Where a line in the entries below contains the word "entonces", count it. Return the total alone.

• _Data extracted from a collection_

● ● ●

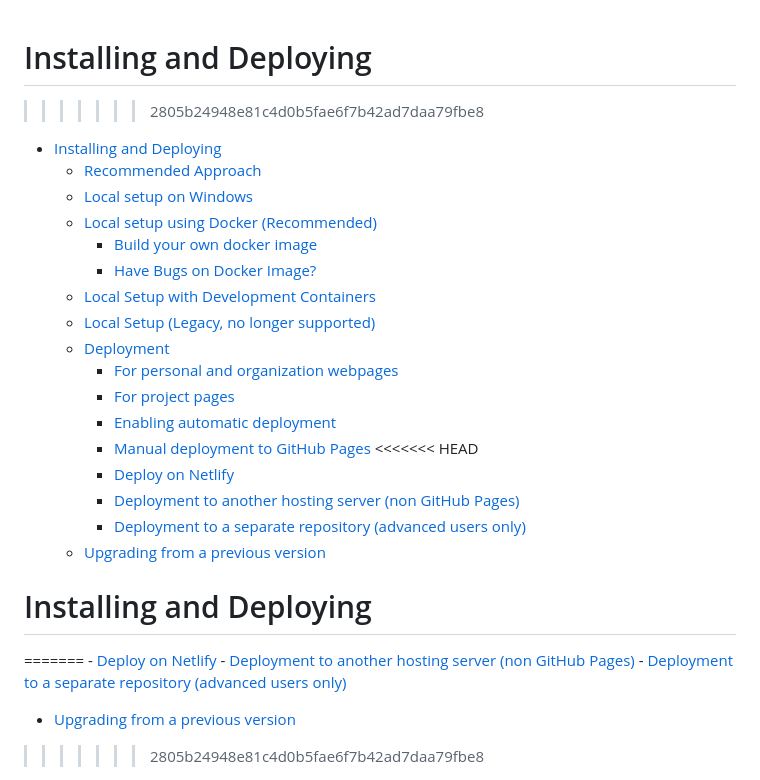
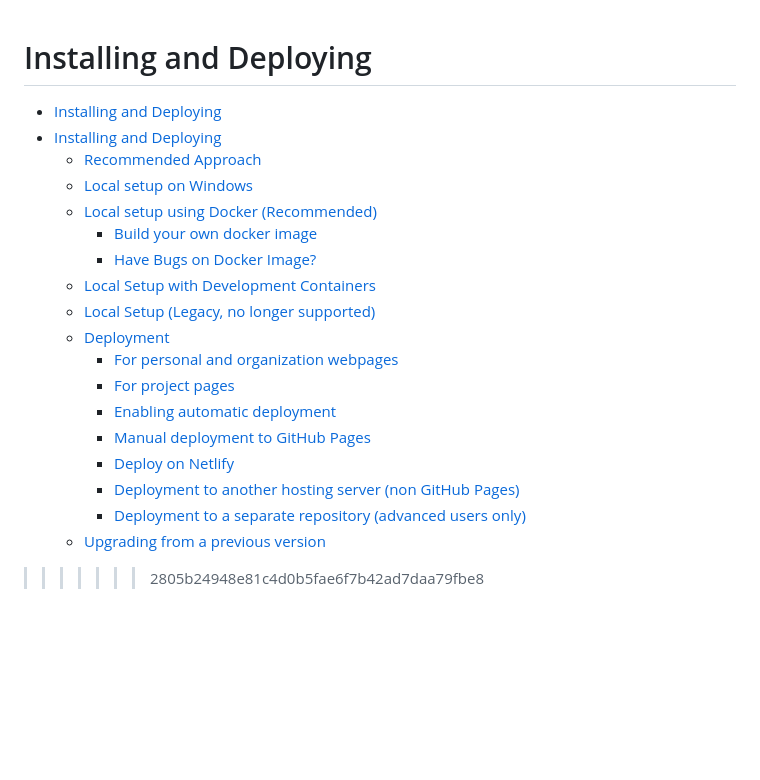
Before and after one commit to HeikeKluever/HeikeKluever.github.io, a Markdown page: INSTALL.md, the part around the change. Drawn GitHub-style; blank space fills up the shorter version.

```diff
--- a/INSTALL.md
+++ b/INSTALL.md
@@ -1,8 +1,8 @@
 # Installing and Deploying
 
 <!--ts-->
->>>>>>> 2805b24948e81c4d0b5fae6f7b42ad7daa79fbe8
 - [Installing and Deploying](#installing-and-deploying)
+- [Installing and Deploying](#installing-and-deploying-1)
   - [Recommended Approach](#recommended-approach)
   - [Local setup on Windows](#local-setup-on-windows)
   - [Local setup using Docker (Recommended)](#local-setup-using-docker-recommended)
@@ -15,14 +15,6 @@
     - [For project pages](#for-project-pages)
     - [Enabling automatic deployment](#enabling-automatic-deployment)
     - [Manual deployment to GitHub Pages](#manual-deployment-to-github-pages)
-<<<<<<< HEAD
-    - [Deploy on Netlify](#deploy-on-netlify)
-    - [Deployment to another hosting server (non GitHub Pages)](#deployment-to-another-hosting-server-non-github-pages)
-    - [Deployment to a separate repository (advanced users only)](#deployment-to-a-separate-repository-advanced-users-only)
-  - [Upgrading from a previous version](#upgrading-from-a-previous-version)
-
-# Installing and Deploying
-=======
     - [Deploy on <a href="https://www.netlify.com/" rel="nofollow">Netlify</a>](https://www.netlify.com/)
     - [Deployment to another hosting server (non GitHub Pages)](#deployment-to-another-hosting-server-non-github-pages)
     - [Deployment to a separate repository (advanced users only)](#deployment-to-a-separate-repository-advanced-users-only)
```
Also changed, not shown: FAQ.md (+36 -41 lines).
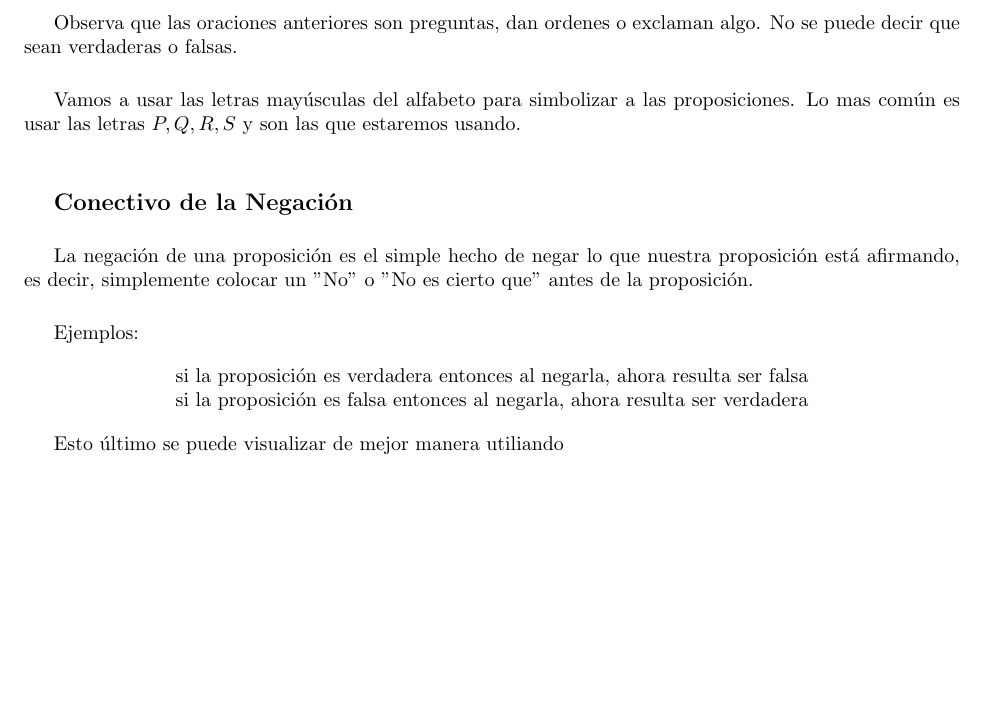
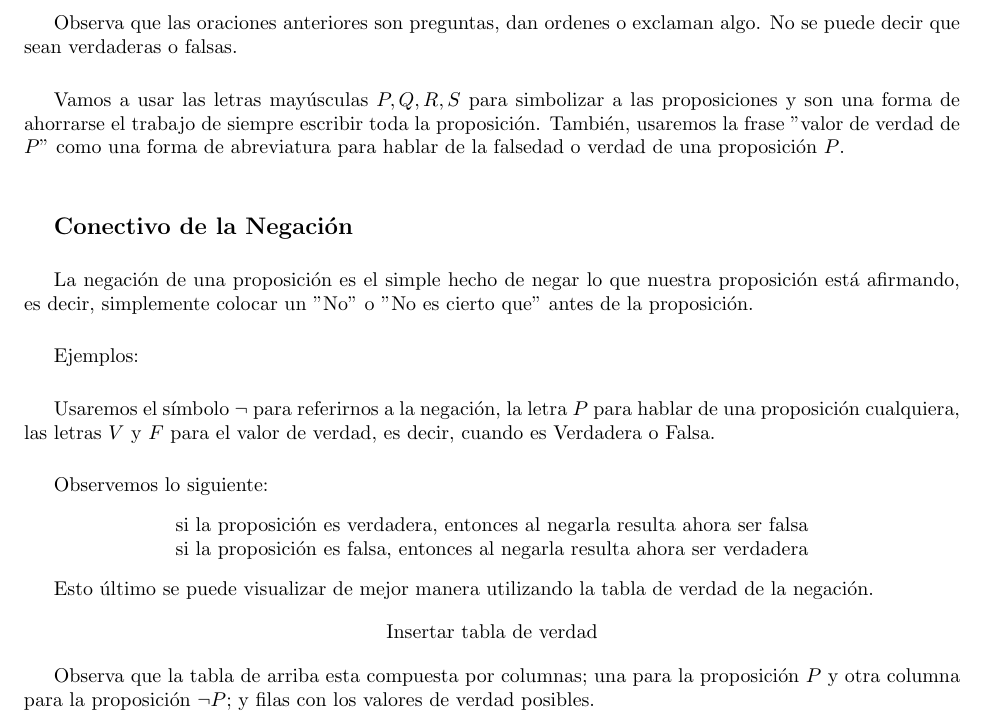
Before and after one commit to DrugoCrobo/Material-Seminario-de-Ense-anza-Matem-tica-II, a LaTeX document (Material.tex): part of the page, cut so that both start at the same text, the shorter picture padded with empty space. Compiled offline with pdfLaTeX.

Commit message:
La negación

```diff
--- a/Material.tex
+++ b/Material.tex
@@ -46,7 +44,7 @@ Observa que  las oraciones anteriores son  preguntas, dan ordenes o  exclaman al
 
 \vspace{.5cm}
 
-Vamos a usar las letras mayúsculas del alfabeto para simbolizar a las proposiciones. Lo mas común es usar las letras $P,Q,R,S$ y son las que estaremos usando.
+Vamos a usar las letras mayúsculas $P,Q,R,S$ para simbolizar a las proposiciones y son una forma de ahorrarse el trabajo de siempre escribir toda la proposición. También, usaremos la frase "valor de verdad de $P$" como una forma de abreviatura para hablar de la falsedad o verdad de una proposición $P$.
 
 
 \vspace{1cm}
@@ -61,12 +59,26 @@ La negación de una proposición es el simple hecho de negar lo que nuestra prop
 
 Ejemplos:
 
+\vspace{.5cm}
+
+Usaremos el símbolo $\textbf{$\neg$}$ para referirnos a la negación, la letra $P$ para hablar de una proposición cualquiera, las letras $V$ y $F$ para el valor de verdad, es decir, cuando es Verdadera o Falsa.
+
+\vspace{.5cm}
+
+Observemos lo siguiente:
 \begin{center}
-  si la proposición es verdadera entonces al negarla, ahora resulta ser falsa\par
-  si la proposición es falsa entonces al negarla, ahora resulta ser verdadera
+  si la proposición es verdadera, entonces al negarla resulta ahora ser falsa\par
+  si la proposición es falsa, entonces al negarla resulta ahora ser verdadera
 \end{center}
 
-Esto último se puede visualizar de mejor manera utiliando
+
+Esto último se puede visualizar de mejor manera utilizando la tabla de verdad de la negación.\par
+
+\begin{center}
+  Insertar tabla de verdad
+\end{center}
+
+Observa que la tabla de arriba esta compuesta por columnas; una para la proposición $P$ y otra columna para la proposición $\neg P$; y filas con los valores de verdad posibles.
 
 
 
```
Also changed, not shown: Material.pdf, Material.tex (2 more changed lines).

● ● ●

• _Answer for this exercise_
4